- _Problem details_
Which lines of the entries below hold the word "content"? Report each of them.

Material for the task START

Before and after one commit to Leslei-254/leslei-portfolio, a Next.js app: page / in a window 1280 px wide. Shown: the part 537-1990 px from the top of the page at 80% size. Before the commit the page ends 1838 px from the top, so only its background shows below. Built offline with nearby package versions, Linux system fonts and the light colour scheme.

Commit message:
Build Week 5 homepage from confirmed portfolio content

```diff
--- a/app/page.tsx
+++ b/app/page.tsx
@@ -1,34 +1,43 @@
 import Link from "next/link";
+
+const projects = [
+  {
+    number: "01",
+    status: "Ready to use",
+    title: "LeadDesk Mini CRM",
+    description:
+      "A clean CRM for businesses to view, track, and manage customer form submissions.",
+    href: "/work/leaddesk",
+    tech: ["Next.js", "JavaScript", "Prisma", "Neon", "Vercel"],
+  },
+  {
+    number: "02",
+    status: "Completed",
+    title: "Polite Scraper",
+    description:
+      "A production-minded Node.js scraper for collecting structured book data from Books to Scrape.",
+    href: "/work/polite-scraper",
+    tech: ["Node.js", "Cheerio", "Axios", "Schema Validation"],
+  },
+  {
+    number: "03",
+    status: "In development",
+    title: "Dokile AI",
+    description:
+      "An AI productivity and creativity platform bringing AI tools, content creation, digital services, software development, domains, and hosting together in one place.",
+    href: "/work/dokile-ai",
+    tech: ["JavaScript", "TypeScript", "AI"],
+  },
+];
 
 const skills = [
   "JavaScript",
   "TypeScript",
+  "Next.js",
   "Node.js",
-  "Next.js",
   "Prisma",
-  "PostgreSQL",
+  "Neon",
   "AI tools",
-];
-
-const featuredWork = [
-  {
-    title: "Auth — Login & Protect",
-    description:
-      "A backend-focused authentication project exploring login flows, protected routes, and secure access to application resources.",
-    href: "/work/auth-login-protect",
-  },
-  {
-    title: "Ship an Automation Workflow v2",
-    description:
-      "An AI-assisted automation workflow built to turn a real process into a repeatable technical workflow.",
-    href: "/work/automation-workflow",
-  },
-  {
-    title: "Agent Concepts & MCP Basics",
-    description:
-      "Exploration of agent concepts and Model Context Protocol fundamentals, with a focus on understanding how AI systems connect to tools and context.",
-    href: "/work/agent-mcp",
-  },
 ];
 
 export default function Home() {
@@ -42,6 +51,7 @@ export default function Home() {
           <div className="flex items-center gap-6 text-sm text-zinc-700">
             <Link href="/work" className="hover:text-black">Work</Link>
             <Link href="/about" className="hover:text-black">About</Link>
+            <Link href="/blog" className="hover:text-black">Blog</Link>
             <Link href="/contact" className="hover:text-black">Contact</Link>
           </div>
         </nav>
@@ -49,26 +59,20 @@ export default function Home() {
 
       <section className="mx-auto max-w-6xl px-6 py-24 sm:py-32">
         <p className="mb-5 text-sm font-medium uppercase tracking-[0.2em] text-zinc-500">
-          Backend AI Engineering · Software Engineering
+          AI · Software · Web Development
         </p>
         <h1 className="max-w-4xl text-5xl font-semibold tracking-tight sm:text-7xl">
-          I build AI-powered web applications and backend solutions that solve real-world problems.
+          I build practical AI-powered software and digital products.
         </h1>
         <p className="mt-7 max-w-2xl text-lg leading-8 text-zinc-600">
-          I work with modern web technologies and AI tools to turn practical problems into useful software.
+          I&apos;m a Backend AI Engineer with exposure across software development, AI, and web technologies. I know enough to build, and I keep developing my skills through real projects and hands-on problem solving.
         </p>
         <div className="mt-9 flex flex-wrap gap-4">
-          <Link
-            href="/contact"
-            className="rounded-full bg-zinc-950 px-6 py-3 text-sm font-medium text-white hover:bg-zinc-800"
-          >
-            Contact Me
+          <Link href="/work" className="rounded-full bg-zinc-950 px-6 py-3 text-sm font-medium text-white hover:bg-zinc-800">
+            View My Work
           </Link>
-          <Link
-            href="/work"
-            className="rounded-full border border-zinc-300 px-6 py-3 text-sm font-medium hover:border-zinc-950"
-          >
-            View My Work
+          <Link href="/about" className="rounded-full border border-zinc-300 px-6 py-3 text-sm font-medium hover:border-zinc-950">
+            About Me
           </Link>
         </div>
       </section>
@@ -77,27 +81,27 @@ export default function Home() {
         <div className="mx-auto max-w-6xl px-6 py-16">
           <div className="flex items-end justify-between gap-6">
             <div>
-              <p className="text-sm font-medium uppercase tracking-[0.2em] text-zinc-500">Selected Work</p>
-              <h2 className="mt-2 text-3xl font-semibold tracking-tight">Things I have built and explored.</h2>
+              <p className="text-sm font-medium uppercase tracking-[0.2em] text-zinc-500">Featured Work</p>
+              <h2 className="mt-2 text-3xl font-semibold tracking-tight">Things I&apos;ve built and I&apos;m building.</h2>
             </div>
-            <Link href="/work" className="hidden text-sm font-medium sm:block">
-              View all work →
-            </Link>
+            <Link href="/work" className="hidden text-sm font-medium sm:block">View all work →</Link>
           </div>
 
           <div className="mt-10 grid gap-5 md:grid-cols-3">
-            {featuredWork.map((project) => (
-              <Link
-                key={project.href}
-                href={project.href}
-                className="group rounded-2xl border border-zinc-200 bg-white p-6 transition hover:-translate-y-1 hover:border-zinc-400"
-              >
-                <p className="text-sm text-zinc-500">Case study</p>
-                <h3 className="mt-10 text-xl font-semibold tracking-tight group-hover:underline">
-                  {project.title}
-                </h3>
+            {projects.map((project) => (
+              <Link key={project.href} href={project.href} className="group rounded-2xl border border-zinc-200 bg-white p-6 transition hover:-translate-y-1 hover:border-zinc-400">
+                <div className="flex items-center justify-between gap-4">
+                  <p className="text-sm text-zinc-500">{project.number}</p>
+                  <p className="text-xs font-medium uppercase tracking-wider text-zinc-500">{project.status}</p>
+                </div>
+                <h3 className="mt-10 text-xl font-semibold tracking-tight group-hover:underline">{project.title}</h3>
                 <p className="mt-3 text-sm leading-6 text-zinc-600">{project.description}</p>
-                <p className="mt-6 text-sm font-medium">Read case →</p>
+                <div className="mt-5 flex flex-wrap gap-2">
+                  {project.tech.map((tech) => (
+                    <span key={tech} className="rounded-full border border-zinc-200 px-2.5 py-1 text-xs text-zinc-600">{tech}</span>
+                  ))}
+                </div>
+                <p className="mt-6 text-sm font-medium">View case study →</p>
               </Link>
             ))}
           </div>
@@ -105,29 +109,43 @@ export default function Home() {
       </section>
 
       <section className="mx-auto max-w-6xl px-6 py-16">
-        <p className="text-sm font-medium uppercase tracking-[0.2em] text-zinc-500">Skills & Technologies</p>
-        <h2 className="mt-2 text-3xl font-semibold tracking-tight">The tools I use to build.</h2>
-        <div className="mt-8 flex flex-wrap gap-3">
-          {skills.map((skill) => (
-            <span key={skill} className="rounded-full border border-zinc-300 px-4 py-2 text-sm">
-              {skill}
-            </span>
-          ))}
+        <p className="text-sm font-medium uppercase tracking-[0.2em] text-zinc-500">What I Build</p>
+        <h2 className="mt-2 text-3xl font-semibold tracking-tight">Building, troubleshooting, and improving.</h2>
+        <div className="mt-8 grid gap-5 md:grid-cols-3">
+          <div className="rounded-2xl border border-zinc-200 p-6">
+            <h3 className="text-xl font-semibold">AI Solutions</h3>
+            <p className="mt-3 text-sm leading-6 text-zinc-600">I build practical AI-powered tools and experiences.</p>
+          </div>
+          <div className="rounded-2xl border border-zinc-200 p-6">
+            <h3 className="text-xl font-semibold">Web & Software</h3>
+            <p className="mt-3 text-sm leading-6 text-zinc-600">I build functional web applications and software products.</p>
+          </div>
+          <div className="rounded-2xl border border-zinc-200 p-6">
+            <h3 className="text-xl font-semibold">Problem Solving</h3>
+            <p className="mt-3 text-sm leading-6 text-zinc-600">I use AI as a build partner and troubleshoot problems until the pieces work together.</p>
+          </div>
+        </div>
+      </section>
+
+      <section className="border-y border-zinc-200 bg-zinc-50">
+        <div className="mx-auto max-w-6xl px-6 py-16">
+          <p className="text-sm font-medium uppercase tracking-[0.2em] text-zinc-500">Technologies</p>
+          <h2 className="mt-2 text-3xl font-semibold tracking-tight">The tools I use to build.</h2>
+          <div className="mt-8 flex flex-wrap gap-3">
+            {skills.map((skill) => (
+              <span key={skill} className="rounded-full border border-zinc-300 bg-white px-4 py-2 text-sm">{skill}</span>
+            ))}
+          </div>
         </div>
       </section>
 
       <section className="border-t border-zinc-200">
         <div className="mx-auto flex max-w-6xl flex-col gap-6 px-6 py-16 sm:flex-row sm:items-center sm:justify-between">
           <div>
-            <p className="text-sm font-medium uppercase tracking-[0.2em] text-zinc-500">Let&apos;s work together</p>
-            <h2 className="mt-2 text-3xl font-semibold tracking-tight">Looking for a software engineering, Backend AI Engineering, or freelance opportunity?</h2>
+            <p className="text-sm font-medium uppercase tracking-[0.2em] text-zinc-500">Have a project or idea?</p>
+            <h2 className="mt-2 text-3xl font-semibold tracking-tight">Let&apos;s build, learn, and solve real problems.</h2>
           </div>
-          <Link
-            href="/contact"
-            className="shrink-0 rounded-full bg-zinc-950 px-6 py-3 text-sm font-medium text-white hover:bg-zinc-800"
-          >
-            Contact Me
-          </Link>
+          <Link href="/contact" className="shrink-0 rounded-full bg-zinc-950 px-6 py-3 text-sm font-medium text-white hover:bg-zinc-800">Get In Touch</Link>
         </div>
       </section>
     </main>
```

Material for the task END

- _Exercise response_
Build Week 5 homepage from confirmed portfolio content
+      "An AI productivity and creativity platform bringing AI tools, content creation, digital services, software development, domains, and hosting together in one place.",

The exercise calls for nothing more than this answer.